* EXERCISE BRIEF
Retype each record below word for word, pictures excluded.

(Revision comparison data)
________

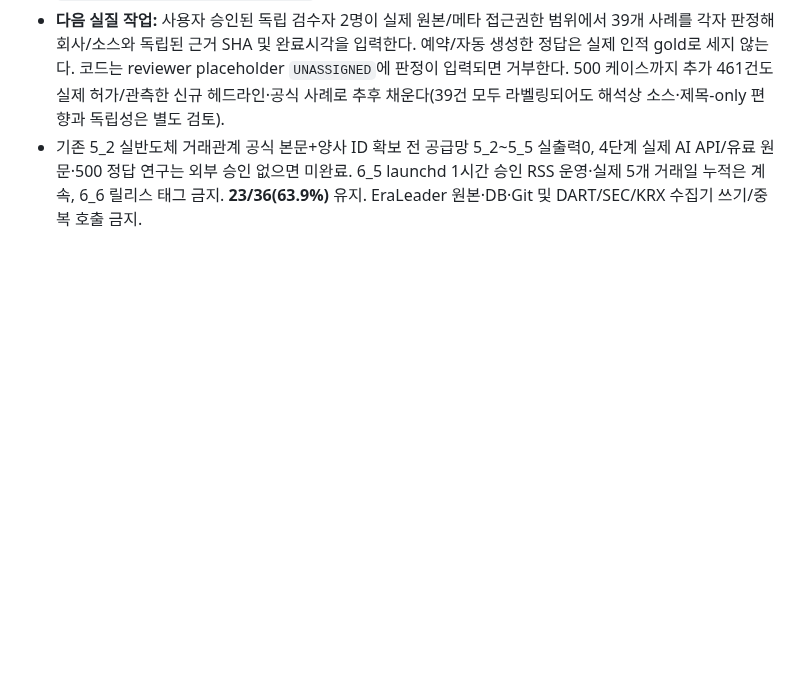
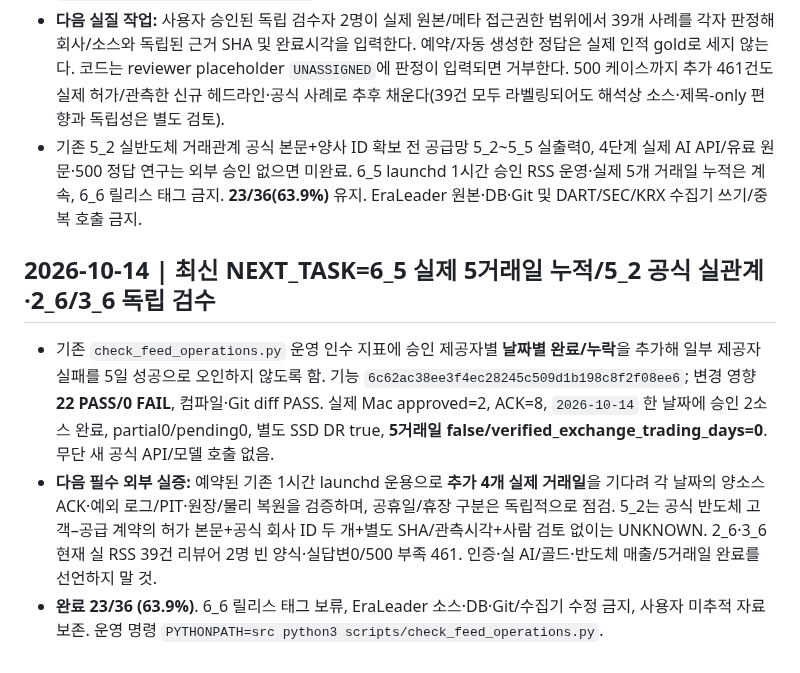
Before and after one commit to arirang0605-lgtm/1.NewsCatalystOS, a Markdown page: NEXT_TASK.md, the part around the change. Drawn GitHub-style; blank space fills up the shorter version.

```diff
--- a/NEXT_TASK.md
+++ b/NEXT_TASK.md
@@ -249,3 +249,9 @@ V1.0 신규 기능 자동 추가 금지. 사용자가 다른 순서로 명시하
 - 기능 Git SHA `06316752f700deafa0eeaeadcbcf5a10d6073968` origin/main 확인. 1_3 승인 RSS 완료 영수증 **6건/고유 실제 제목 39건**을 검증해 비공개 정답 선행예측 파일과 블라인드 제목·링크 검토목록을 원자 저장하고, **서로 다른 디스크 Mac 독립 SHA PIN**을 보관하는 `run_gold_review.py freeze` 구현. Mac 실제 `draft`로 검수자 빈 답안지 2개 작성; **정답 입력 0건**, `evaluate` 결과 39 pending, 500 요구대비 461 부족, precision/recall N/A, gate false. 영향 **78 pytest PASS/0 FAIL**, compile/Public 검사 PASS. 문서 `docs/2_6-3_6_LIVE_GOLD_REVIEW.md`.
 - **다음 실질 작업:** 사용자 승인된 독립 검수자 2명이 실제 원본/메타 접근권한 범위에서 39개 사례를 각자 판정해 회사/소스와 독립된 근거 SHA 및 완료시각을 입력한다. 예약/자동 생성한 정답은 실제 인적 gold로 세지 않는다. 코드는 reviewer placeholder `UNASSIGNED`에 판정이 입력되면 거부한다. 500 케이스까지 추가 461건도 실제 허가/관측한 신규 헤드라인·공식 사례로 추후 채운다(39건 모두 라벨링되어도 해석상 소스·제목-only 편향과 독립성은 별도 검토).
 - 기존 5_2 실반도체 거래관계 공식 본문+양사 ID 확보 전 공급망 5_2~5_5 실출력0, 4단계 실제 AI API/유료 원문·500 정답 연구는 외부 승인 없으면 미완료. 6_5 launchd 1시간 승인 RSS 운영·실제 5개 거래일 누적은 계속, 6_6 릴리스 태그 금지. **23/36(63.9%)** 유지. EraLeader 원본·DB·Git 및 DART/SEC/KRX 수집기 쓰기/중복 호출 금지.
+
+
+## 2026-10-14 | 최신 NEXT_TASK=6_5 실제 5거래일 누적/5_2 공식 실관계·2_6/3_6 독립 검수
+- 기존 `check_feed_operations.py` 운영 인수 지표에 승인 제공자별 **날짜별 완료/누락**을 추가해 일부 제공자 실패를 5일 성공으로 오인하지 않도록 함. 기능 `6c62ac38ee3f4ec28245c509d1b198c8f2f08ee6`; 변경 영향 **22 PASS/0 FAIL**, 컴파일·Git diff PASS. 실제 Mac approved=2, ACK=8, `2026-10-14` 한 날짜에 승인 2소스 완료, partial0/pending0, 별도 SSD DR true, **5거래일 false/verified_exchange_trading_days=0**. 무단 새 공식 API/모델 호출 없음.
+- **다음 필수 외부 실증:** 예약된 기존 1시간 launchd 운용으로 **추가 4개 실제 거래일**을 기다려 각 날짜의 양소스 ACK·예외 로그/PIT·원장/물리 복원을 검증하며, 공휴일/휴장 구분은 독립적으로 점검. 5_2는 공식 반도체 고객–공급 계약의 허가 본문+공식 회사 ID 두 개+별도 SHA/관측시각+사람 검토 없이는 UNKNOWN. 2_6·3_6 현재 실 RSS 39건 리뷰어 2명 빈 양식·실답변0/500 부족 461. 인증·실 AI/골드·반도체 매출/5거래일 완료를 선언하지 말 것.
+- **완료 23/36 (63.9%)**. 6_6 릴리스 태그 보류, EraLeader 소스·DB·Git/수집기 수정 금지, 사용자 미추적 자료 보존. 운영 명령 `PYTHONPATH=src python3 scripts/check_feed_operations.py`.
```
Also changed, not shown: PROJECT_STATE.md (+7 -0 lines), START_HERE_NEXT_CHAT.md (+5 -0 lines).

________

* WORKED SOLUTION
Before and after one commit to arirang0605-lgtm/1.NewsCatalystOS, a Markdown page: NEXT_TASK.md, the part around the change. Drawn GitHub-style; blank space fills up the shorter version.

```diff
--- a/NEXT_TASK.md
+++ b/NEXT_TASK.md
@@ -249,3 +249,9 @@ V1.0 신규 기능 자동 추가 금지. 사용자가 다른 순서로 명시하
 - 기능 Git SHA `06316752f700deafa0eeaeadcbcf5a10d6073968` origin/main 확인. 1_3 승인 RSS 완료 영수증 **6건/고유 실제 제목 39건**을 검증해 비공개 정답 선행예측 파일과 블라인드 제목·링크 검토목록을 원자 저장하고, **서로 다른 디스크 Mac 독립 SHA PIN**을 보관하는 `run_gold_review.py freeze` 구현. Mac 실제 `draft`로 검수자 빈 답안지 2개 작성; **정답 입력 0건**, `evaluate` 결과 39 pending, 500 요구대비 461 부족, precision/recall N/A, gate false. 영향 **78 pytest PASS/0 FAIL**, compile/Public 검사 PASS. 문서 `docs/2_6-3_6_LIVE_GOLD_REVIEW.md`.
 - **다음 실질 작업:** 사용자 승인된 독립 검수자 2명이 실제 원본/메타 접근권한 범위에서 39개 사례를 각자 판정해 회사/소스와 독립된 근거 SHA 및 완료시각을 입력한다. 예약/자동 생성한 정답은 실제 인적 gold로 세지 않는다. 코드는 reviewer placeholder `UNASSIGNED`에 판정이 입력되면 거부한다. 500 케이스까지 추가 461건도 실제 허가/관측한 신규 헤드라인·공식 사례로 추후 채운다(39건 모두 라벨링되어도 해석상 소스·제목-only 편향과 독립성은 별도 검토).
 - 기존 5_2 실반도체 거래관계 공식 본문+양사 ID 확보 전 공급망 5_2~5_5 실출력0, 4단계 실제 AI API/유료 원문·500 정답 연구는 외부 승인 없으면 미완료. 6_5 launchd 1시간 승인 RSS 운영·실제 5개 거래일 누적은 계속, 6_6 릴리스 태그 금지. **23/36(63.9%)** 유지. EraLeader 원본·DB·Git 및 DART/SEC/KRX 수집기 쓰기/중복 호출 금지.
+
+
+## 2026-10-14 | 최신 NEXT_TASK=6_5 실제 5거래일 누적/5_2 공식 실관계·2_6/3_6 독립 검수
+- 기존 `check_feed_operations.py` 운영 인수 지표에 승인 제공자별 **날짜별 완료/누락**을 추가해 일부 제공자 실패를 5일 성공으로 오인하지 않도록 함. 기능 `6c62ac38ee3f4ec28245c509d1b198c8f2f08ee6`; 변경 영향 **22 PASS/0 FAIL**, 컴파일·Git diff PASS. 실제 Mac approved=2, ACK=8, `2026-10-14` 한 날짜에 승인 2소스 완료, partial0/pending0, 별도 SSD DR true, **5거래일 false/verified_exchange_trading_days=0**. 무단 새 공식 API/모델 호출 없음.
+- **다음 필수 외부 실증:** 예약된 기존 1시간 launchd 운용으로 **추가 4개 실제 거래일**을 기다려 각 날짜의 양소스 ACK·예외 로그/PIT·원장/물리 복원을 검증하며, 공휴일/휴장 구분은 독립적으로 점검. 5_2는 공식 반도체 고객–공급 계약의 허가 본문+공식 회사 ID 두 개+별도 SHA/관측시각+사람 검토 없이는 UNKNOWN. 2_6·3_6 현재 실 RSS 39건 리뷰어 2명 빈 양식·실답변0/500 부족 461. 인증·실 AI/골드·반도체 매출/5거래일 완료를 선언하지 말 것.
+- **완료 23/36 (63.9%)**. 6_6 릴리스 태그 보류, EraLeader 소스·DB·Git/수집기 수정 금지, 사용자 미추적 자료 보존. 운영 명령 `PYTHONPATH=src python3 scripts/check_feed_operations.py`.
```
Also changed, not shown: PROJECT_STATE.md (+7 -0 lines), START_HERE_NEXT_CHAT.md (+5 -0 lines).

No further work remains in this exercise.